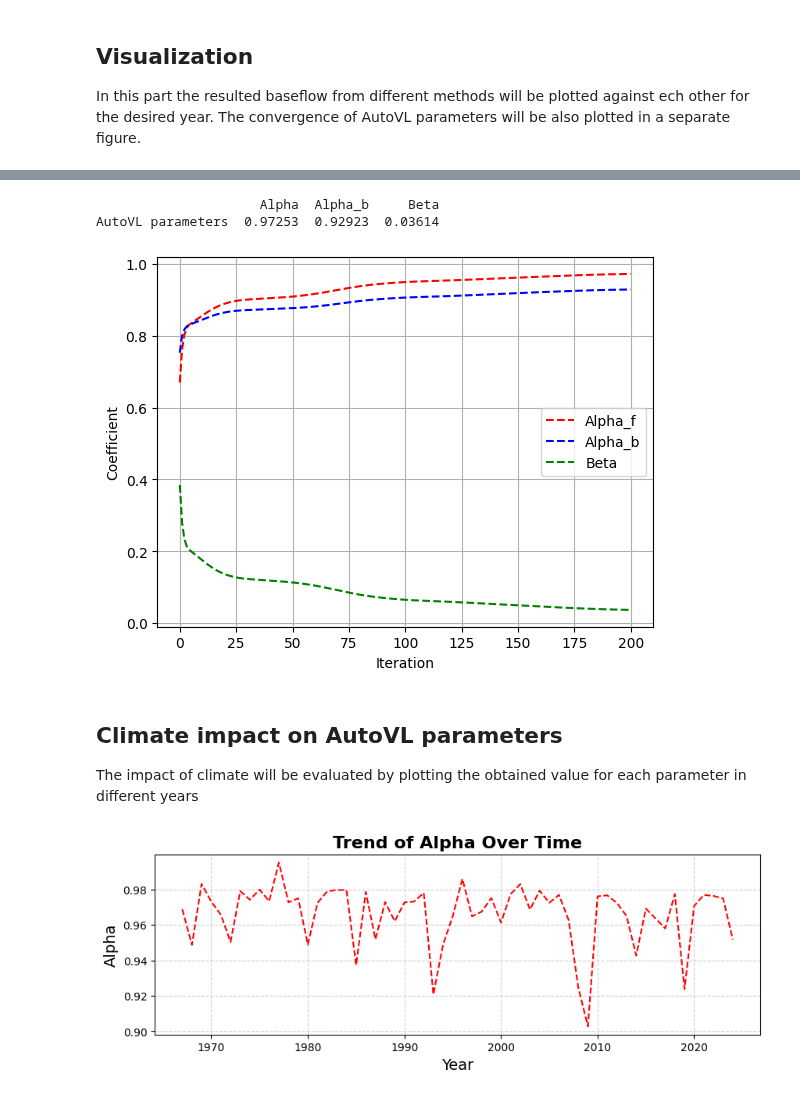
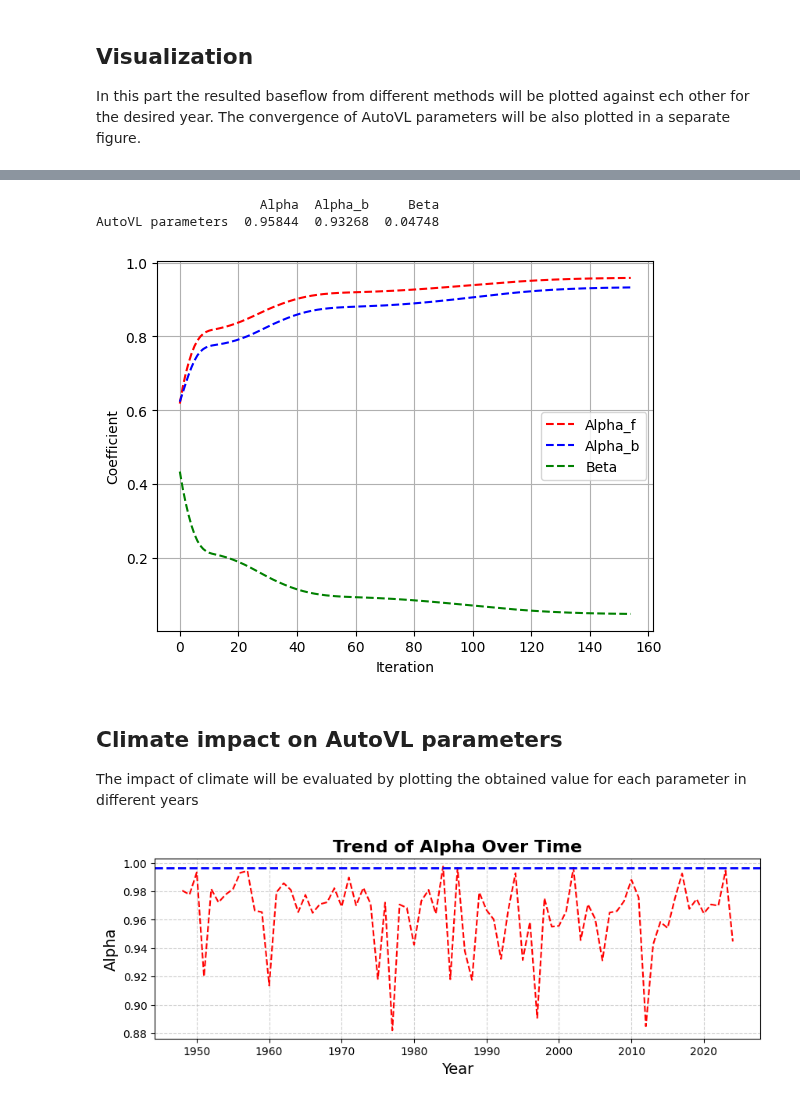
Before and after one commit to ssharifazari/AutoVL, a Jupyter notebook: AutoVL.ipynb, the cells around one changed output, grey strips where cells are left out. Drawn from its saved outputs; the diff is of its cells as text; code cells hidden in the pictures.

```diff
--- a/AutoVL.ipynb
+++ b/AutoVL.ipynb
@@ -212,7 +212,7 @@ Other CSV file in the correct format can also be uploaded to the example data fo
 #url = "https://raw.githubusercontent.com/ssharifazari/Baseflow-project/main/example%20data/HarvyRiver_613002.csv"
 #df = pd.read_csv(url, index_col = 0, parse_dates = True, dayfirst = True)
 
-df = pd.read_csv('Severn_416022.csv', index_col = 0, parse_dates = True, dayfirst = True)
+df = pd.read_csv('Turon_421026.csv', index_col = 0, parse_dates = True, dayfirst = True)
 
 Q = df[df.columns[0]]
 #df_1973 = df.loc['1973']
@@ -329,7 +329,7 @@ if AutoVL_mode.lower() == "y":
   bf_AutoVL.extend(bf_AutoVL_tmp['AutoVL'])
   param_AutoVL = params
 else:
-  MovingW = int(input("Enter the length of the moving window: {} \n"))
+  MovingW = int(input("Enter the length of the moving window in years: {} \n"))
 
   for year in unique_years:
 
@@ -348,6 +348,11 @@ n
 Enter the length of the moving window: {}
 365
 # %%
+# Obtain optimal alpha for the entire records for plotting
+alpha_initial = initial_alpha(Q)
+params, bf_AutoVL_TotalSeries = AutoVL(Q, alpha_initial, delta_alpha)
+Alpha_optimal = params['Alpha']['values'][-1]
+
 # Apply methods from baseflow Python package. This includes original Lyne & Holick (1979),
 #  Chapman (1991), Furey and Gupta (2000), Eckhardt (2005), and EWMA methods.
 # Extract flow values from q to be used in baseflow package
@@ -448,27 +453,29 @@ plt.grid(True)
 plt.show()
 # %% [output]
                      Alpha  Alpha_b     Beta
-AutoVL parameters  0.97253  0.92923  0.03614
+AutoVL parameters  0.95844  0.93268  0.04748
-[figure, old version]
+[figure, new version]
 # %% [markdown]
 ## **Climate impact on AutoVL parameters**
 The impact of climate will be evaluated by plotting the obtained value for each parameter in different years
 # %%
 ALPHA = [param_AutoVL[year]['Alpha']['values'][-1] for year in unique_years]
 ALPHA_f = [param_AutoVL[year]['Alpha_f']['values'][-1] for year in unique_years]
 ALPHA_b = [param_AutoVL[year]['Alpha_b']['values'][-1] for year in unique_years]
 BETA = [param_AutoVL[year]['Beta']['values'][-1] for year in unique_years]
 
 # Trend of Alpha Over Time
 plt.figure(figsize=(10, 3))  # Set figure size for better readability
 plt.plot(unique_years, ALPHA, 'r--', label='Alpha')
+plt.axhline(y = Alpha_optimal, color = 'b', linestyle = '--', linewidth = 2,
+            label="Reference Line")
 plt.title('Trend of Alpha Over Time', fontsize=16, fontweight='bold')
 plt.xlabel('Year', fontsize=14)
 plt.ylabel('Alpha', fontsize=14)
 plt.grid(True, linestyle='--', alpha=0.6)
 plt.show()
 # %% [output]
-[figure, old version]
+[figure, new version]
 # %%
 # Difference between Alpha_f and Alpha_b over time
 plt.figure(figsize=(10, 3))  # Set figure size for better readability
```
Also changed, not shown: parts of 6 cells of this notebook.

==

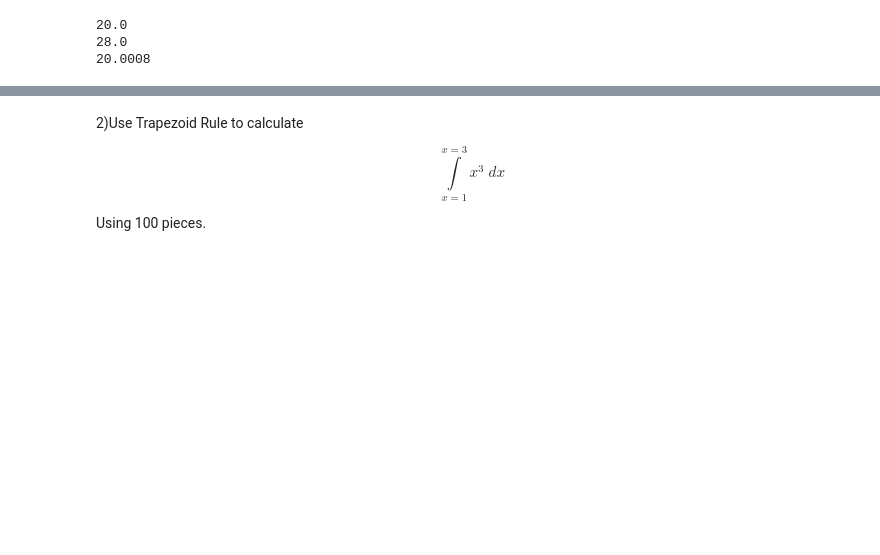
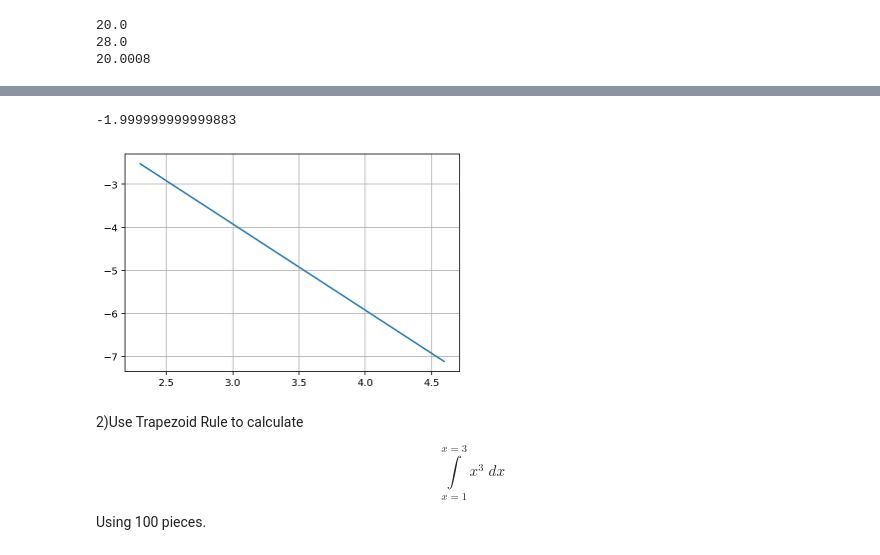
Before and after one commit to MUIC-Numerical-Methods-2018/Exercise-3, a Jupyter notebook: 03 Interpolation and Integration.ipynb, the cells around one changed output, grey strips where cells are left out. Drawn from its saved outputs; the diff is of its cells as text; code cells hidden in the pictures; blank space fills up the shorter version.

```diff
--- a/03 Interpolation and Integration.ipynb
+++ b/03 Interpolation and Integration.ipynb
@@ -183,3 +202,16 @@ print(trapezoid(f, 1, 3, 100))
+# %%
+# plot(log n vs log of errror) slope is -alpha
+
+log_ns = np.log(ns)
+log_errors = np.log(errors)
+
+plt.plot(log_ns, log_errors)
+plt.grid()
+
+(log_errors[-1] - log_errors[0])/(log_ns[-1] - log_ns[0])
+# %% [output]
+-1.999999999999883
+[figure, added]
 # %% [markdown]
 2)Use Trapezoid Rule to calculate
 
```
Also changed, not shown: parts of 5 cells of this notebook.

==

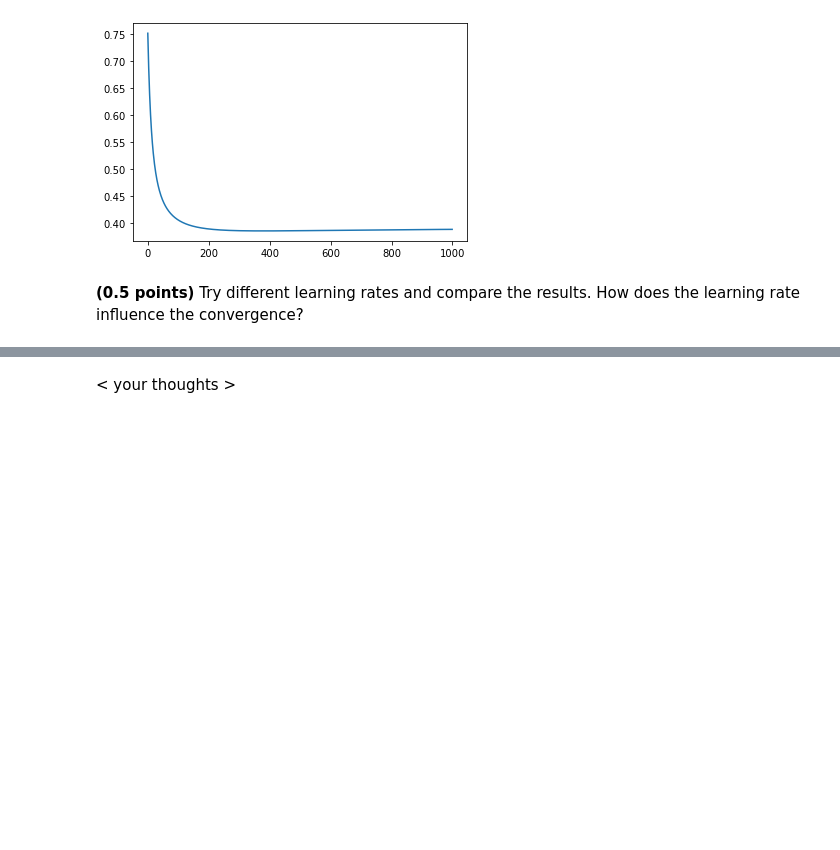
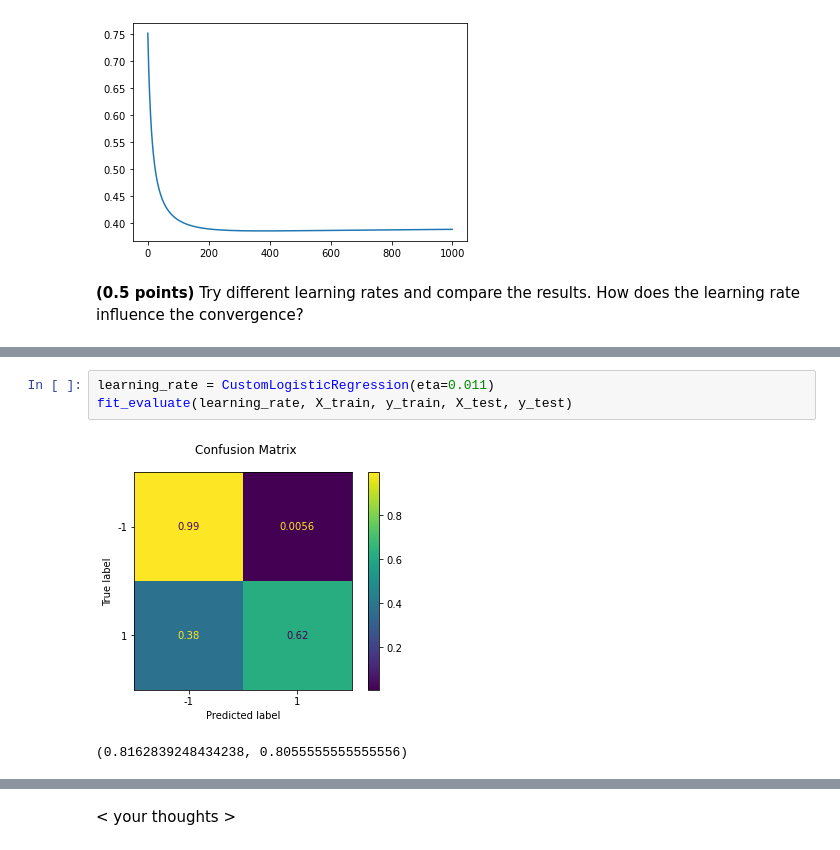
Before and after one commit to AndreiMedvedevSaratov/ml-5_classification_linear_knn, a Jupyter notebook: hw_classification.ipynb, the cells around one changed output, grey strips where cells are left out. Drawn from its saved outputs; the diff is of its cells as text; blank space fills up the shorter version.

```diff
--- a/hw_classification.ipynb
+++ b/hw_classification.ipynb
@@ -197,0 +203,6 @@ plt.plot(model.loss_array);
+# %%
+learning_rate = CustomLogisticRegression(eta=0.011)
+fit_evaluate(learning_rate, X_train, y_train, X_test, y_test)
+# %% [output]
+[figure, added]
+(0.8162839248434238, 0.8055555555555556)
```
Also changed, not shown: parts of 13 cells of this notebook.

* **What you have to do**
Copy every line in the records above that contains the word "Trend".

* **Result**
 # Trend of Alpha Over Time
 plt.title('Trend of Alpha Over Time', fontsize=16, fontweight='bold')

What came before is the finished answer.